** Opening RECORDS SHOWN block **

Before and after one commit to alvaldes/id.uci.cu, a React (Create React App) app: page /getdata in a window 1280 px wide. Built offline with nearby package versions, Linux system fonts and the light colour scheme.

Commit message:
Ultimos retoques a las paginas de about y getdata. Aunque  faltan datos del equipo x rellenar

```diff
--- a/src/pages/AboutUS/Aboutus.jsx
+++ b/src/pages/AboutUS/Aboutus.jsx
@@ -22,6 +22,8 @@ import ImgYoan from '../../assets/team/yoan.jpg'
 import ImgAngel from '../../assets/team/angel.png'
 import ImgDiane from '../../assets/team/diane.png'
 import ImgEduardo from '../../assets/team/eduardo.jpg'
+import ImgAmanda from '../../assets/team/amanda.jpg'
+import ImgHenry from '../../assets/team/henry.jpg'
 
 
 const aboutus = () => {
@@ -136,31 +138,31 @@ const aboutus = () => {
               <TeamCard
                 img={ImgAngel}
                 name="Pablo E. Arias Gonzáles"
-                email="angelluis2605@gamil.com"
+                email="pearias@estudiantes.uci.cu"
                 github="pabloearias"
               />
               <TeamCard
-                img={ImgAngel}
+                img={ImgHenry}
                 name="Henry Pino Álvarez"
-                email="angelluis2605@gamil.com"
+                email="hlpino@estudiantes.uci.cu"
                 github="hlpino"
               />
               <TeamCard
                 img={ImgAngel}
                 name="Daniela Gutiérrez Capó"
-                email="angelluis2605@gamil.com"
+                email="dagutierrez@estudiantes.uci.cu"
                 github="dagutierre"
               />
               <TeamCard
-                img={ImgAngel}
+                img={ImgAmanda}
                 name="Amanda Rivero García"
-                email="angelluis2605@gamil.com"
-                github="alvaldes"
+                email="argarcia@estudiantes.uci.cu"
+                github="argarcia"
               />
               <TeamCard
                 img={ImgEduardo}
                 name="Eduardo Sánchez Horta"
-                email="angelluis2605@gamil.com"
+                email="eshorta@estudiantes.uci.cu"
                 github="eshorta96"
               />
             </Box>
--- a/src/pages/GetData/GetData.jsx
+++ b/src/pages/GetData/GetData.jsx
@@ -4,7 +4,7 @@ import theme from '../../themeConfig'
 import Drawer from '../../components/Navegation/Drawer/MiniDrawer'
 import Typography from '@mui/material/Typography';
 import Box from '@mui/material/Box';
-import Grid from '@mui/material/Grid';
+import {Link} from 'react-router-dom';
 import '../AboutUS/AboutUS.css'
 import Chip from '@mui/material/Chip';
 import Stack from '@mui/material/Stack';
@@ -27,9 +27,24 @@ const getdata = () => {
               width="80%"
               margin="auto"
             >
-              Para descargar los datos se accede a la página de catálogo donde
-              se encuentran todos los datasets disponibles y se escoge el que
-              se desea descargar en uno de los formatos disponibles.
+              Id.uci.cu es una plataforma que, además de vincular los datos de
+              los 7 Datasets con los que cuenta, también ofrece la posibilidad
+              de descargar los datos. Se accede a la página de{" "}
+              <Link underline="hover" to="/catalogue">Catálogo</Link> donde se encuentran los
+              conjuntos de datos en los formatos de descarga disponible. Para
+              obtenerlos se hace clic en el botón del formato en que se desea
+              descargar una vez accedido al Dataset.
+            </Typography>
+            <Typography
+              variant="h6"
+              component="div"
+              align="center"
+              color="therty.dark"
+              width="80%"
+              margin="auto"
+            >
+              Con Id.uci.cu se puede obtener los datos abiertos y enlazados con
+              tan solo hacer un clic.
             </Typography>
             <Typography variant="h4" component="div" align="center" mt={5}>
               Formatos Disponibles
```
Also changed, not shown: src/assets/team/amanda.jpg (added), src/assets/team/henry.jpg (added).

** Closing RECORDS SHOWN block **
** Opening RECORDS SHOWN block **

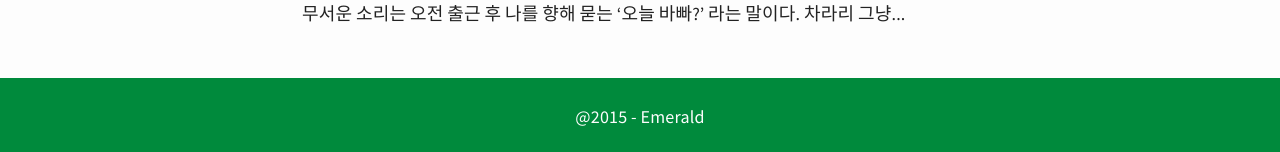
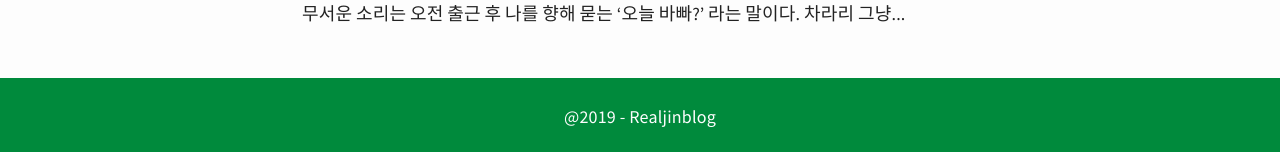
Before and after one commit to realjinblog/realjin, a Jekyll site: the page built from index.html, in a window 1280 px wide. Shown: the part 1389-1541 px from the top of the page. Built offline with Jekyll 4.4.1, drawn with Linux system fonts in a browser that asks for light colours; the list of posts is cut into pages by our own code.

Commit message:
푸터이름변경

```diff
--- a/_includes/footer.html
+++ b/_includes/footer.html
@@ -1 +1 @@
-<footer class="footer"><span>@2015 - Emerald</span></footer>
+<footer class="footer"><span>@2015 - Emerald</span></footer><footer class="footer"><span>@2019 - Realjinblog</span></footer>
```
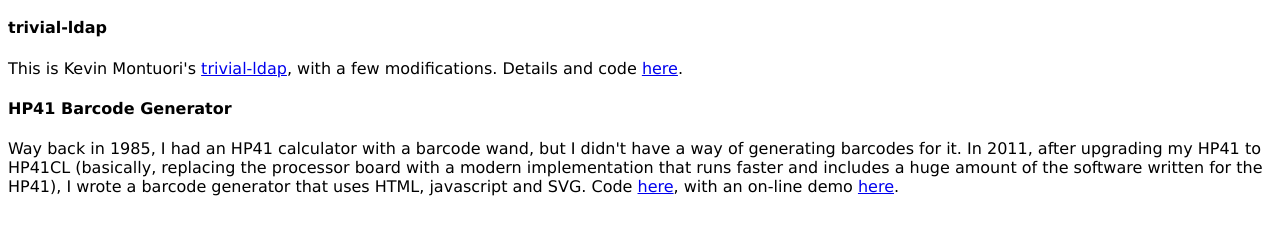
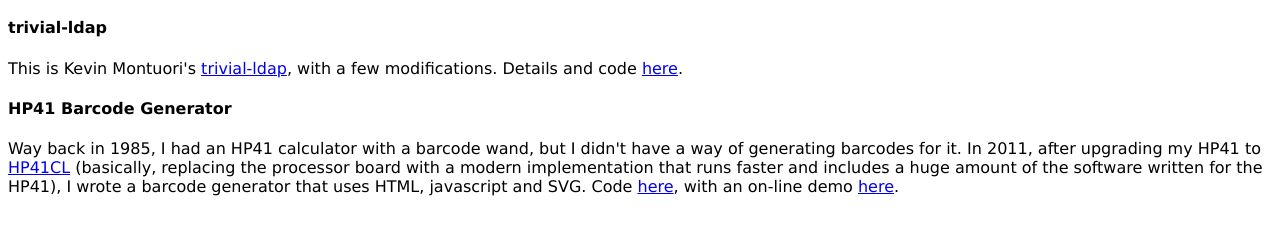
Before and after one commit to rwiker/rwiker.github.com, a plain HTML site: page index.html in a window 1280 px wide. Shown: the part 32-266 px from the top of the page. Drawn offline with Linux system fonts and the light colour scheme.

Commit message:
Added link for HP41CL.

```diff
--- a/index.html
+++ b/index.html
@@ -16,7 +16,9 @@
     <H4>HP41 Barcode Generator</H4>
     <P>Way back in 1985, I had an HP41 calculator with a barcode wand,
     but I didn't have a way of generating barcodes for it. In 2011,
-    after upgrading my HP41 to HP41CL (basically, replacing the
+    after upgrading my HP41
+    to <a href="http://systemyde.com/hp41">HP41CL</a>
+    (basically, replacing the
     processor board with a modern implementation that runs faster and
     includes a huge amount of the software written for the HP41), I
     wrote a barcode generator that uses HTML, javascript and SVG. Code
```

** Closing RECORDS SHOWN block **

=== THE PROBLEM ===
Which lines of the records hold the string "descargar"? Copy each one.

=== ANSWER AREA ===
-              Para descargar los datos se accede a la página de catálogo donde
-              se desea descargar en uno de los formatos disponibles.
+              de descargar los datos. Se accede a la página de{" "}
+              descargar una vez accedido al Dataset.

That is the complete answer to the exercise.